Federal efforts to expand Medicare’s telehealth coverage during the early days of the coronavirus pandemic “played a critical role in helping to maintain access to primary care services,” says a new report from the Health and Human Services Department.

The issue brief, released on Tuesday by the Office of the Assistant Secretary for Planning and Evaluation, credits federal officials with creating new opportunities for telehealth at a time when access to in-person care was sharply restricted. According to the report, which analyzes Medicare claims from January through June, the percentage of fee-for-service Medicare services accessed via telehealth jumped from 0.1 percent in February to almost 44 percent in April.

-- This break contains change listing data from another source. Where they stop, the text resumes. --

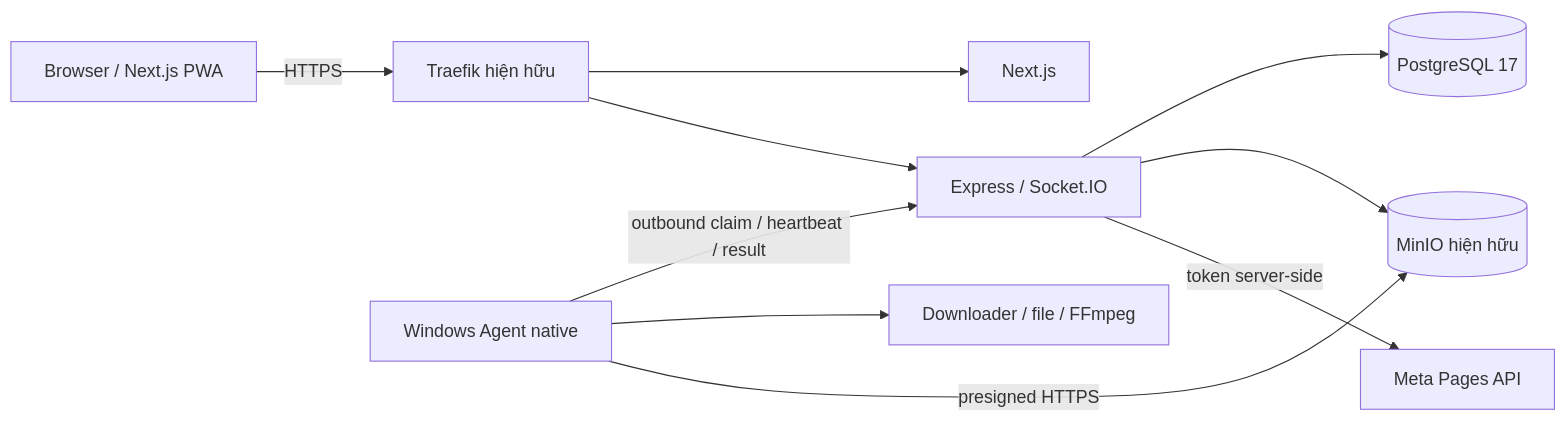
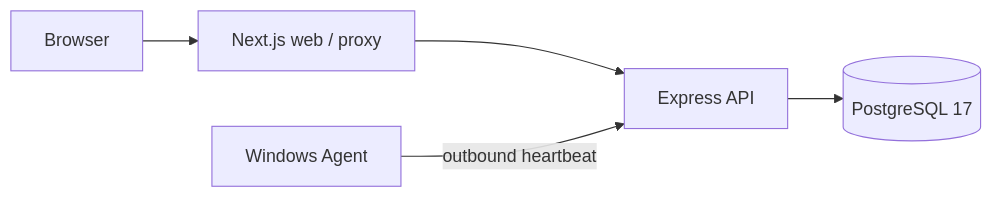
The diagram in docs/ARCHITECTURE.md (peppa2k3/remote_automation_control), drawn with Mermaid before and after one commit. The commit also changed other lines of this file and 29 other files, not shown here.

````diff
--- a/docs/ARCHITECTURE.md
+++ b/docs/ARCHITECTURE.md
@@ -15,12 +5,7 @@
 ```mermaid
 flowchart LR
-  UI[Browser / Next.js PWA] -->|HTTPS| Proxy[Traefik hiện hữu]
-  Proxy --> FE[Next.js]
-  Proxy --> API[Express / Socket.IO]
-  API --> DB[(PostgreSQL 17)]
-  Agent[Windows Agent native] -->|outbound claim / heartbeat / result| API
-  Agent --> Workers[Downloader / file / FFmpeg]
-  Agent -->|presigned HTTPS| Storage[(MinIO hiện hữu)]
-  API --> Storage
-  API -->|token server-side| Meta[Meta Pages API]
+  B[Browser] --> F[Next.js web / proxy]
+  F --> A[Express API]
+  W[Windows Agent] -->|outbound heartbeat| A
+  A --> D[(PostgreSQL 17)]
 ```
````
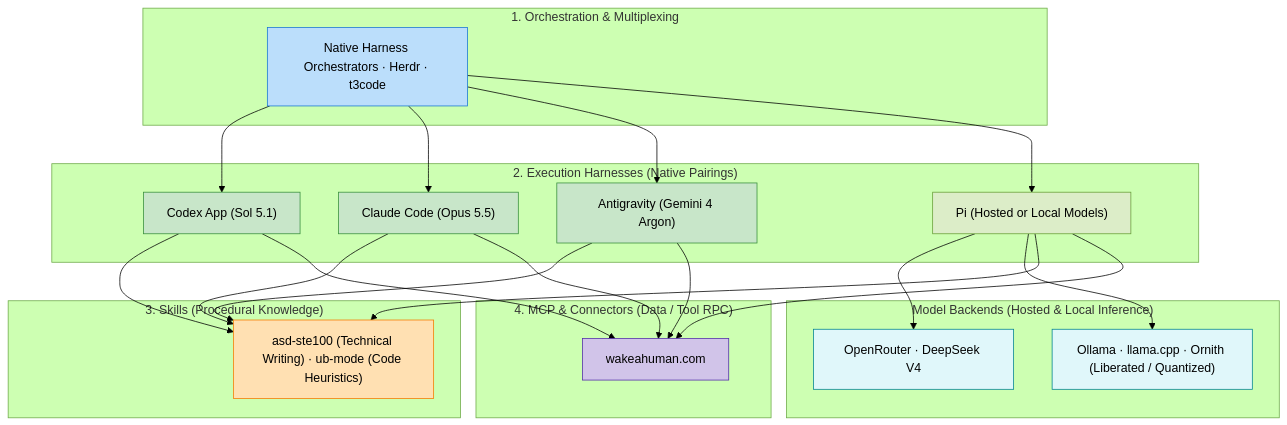
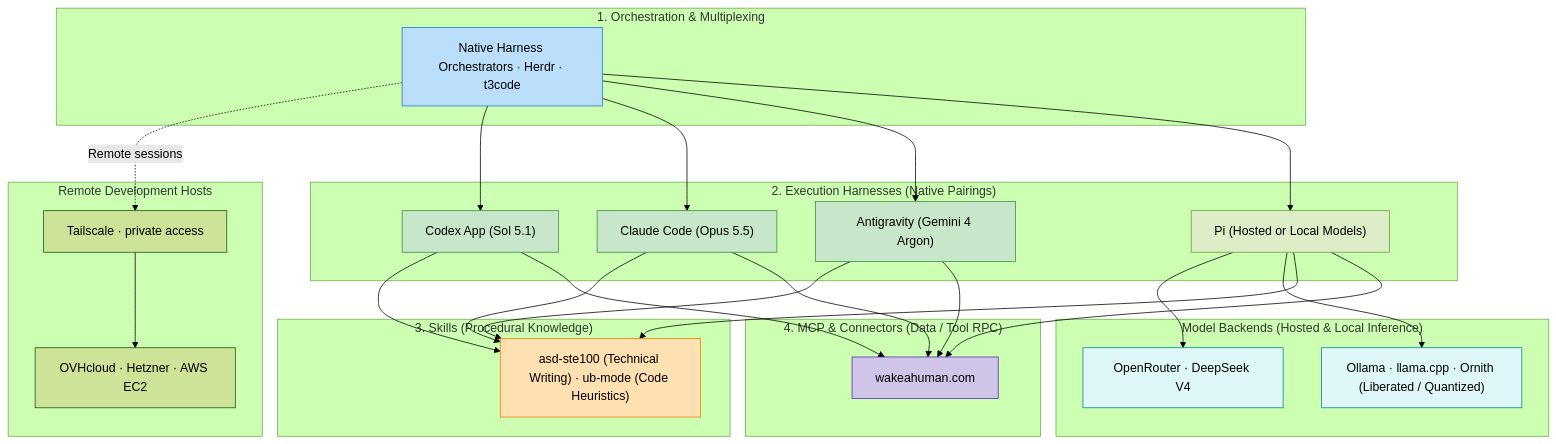
The first of 2 diagrams in content/generative-ai/1-intro/1_genai_environment.md (gel/gel.github.io), drawn with Mermaid (forest theme) before and after one commit. The commit also changed other lines of this file, not shown here.

Commit message:
Restore Tailscale and show remote development hosts in stack

````diff
--- a/content/generative-ai/1-intro/1_genai_environment.md
+++ b/content/generative-ai/1-intro/1_genai_environment.md
@@ -13,41 +15,48 @@
 ```mermaid
 flowchart TD
     subgraph Layer1["1. Orchestration & Multiplexing"]
         Orch["Native Harness Orchestrators · Herdr · t3code"]
     end
 
     subgraph Layer2["2. Execution Harnesses (Native Pairings)"]
         H_OpenAI["Codex App (Sol 5.1)"]
         H_Anthropic["Claude Code (Opus 5.5)"]
         H_Google["Antigravity (Gemini 4 Argon)"]
         H_Pi["Pi (Hosted or Local Models)"]
     end
 
     subgraph Layer3["3. Skills (Procedural Knowledge)"]
         Skills["asd-ste100 (Technical Writing) · ub-mode (Code Heuristics)"]
     end
 
     subgraph Layer4["4. MCP & Connectors (Data / Tool RPC)"]
         MCP["wakeahuman.com"]
     end
 
     subgraph Backends["Model Backends (Hosted & Local Inference)"]
         Hosted["OpenRouter · DeepSeek V4"]
         Local["Ollama · llama.cpp · Ornith (Liberated / Quantized)"]
     end
     H_Pi --> Hosted & Local
 
+    subgraph Remote["Remote Development Hosts"]
+        Tailnet["Tailscale · private access"]
+        Machines["OVHcloud · Hetzner · AWS EC2"]
+        Tailnet --> Machines
+    end
+    Orch -.->|Remote sessions| Tailnet
+
     Orch --> H_OpenAI & H_Anthropic & H_Google & H_Pi
     H_OpenAI & H_Anthropic & H_Google & H_Pi --> Skills
     H_OpenAI & H_Anthropic & H_Google & H_Pi --> MCP
 
     style Orch fill:#bbdefb,stroke:#1976d2,color:#000
     style H_OpenAI fill:#c8e6c9,stroke:#388e3c,color:#000
     style H_Google fill:#c8e6c9,stroke:#388e3c,color:#000
     style H_Pi fill:#dcedc8,stroke:#689f38,color:#000
     style H_Anthropic fill:#c8e6c9,stroke:#388e3c,color:#000
     style Hosted fill:#e0f7fa,stroke:#00838f,color:#000
     style Local fill:#e0f7fa,stroke:#00838f,color:#000
     style Skills fill:#ffe0b2,stroke:#f57c00,color:#000
     style MCP fill:#d1c4e9,stroke:#512da8,color:#000
 ```
````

“As soon as we declared COVID-19 a public health emergency, the Trump Administration took bold and rapid action to dramatically expand services that can be provided via telehealth and make it far more convenient for patients and providers,” HHS Secretary Alex Azar said in a press releaseaccompanying the 24-page brief. “Today’s ASPE report shows that Medicare providers and beneficiaries rapidly embraced these new opportunities. The meteoric rise of telehealth during the pandemic has not only helped us combat the virus, but also prompted a new conversation around the future of patient-centered care.”

“The Trump Administration has made expanding telehealth a priority for years, but the pandemic has allowed us to push this revolution in healthcare delivery to new frontiers,” added Centers for Medicare & Medicaid Services Administrator Seema Verma, echoing comments she had made two weeks earlier in a Health Affairs blog. “This analysis of CMS utilization data demonstrates the speed and effectiveness with which the healthcare system adapted to that change. Countless clinicians and beneficiaries received important care while avoiding unnecessary exposure to the virus. Now that providers and patients have had a taste, it’s difficult to imagine the telehealth genie going back into the bottle.”

Along with Verma’s blog, the report offers more evidence that CMS is moving toward permanently expanding telehealth coverage, though when and by how much remain unclear. Officials had hinted that the agency might unveil some or all of the proposed changes this month, but nothing has been found in the Federal register just yet.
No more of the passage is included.